Edit tracking data
——
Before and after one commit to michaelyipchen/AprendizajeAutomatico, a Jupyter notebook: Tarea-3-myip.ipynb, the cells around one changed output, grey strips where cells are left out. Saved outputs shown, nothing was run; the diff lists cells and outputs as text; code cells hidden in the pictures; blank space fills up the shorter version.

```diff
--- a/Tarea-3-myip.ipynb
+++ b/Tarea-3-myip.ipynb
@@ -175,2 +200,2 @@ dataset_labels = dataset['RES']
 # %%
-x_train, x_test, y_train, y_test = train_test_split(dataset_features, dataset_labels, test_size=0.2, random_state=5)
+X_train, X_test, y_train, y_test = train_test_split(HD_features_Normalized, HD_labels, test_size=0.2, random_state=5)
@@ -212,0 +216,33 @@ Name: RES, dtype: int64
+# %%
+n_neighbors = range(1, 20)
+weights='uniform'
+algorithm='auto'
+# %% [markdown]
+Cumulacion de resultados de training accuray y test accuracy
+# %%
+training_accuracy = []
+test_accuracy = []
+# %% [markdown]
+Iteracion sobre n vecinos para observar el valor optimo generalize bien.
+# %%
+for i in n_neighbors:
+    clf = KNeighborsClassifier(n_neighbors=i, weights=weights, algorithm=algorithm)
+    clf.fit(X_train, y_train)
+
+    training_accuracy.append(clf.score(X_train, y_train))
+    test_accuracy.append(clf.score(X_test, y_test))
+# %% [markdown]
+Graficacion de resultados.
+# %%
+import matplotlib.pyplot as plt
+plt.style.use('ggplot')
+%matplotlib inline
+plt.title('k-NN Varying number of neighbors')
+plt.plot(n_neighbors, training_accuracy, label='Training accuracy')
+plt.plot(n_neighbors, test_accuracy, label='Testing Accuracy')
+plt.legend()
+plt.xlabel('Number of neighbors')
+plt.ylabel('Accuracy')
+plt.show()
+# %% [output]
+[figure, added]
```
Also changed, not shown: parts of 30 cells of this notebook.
——
Work to be completed
Recopy the records without any alteration.

Solution
Before and after one commit to michaelyipchen/AprendizajeAutomatico, a Jupyter notebook: Tarea-3-myip.ipynb, the cells around one changed output, grey strips where cells are left out. Saved outputs shown, nothing was run; the diff lists cells and outputs as text; code cells hidden in the pictures; blank space fills up the shorter version.

```diff
--- a/Tarea-3-myip.ipynb
+++ b/Tarea-3-myip.ipynb
@@ -175,2 +200,2 @@ dataset_labels = dataset['RES']
 # %%
-x_train, x_test, y_train, y_test = train_test_split(dataset_features, dataset_labels, test_size=0.2, random_state=5)
+X_train, X_test, y_train, y_test = train_test_split(HD_features_Normalized, HD_labels, test_size=0.2, random_state=5)
@@ -212,0 +216,33 @@ Name: RES, dtype: int64
+# %%
+n_neighbors = range(1, 20)
+weights='uniform'
+algorithm='auto'
+# %% [markdown]
+Cumulacion de resultados de training accuray y test accuracy
+# %%
+training_accuracy = []
+test_accuracy = []
+# %% [markdown]
+Iteracion sobre n vecinos para observar el valor optimo generalize bien.
+# %%
+for i in n_neighbors:
+    clf = KNeighborsClassifier(n_neighbors=i, weights=weights, algorithm=algorithm)
+    clf.fit(X_train, y_train)
+
+    training_accuracy.append(clf.score(X_train, y_train))
+    test_accuracy.append(clf.score(X_test, y_test))
+# %% [markdown]
+Graficacion de resultados.
+# %%
+import matplotlib.pyplot as plt
+plt.style.use('ggplot')
+%matplotlib inline
+plt.title('k-NN Varying number of neighbors')
+plt.plot(n_neighbors, training_accuracy, label='Training accuracy')
+plt.plot(n_neighbors, test_accuracy, label='Testing Accuracy')
+plt.legend()
+plt.xlabel('Number of neighbors')
+plt.ylabel('Accuracy')
+plt.show()
+# %% [output]
+[figure, added]
```
Also changed, not shown: parts of 30 cells of this notebook.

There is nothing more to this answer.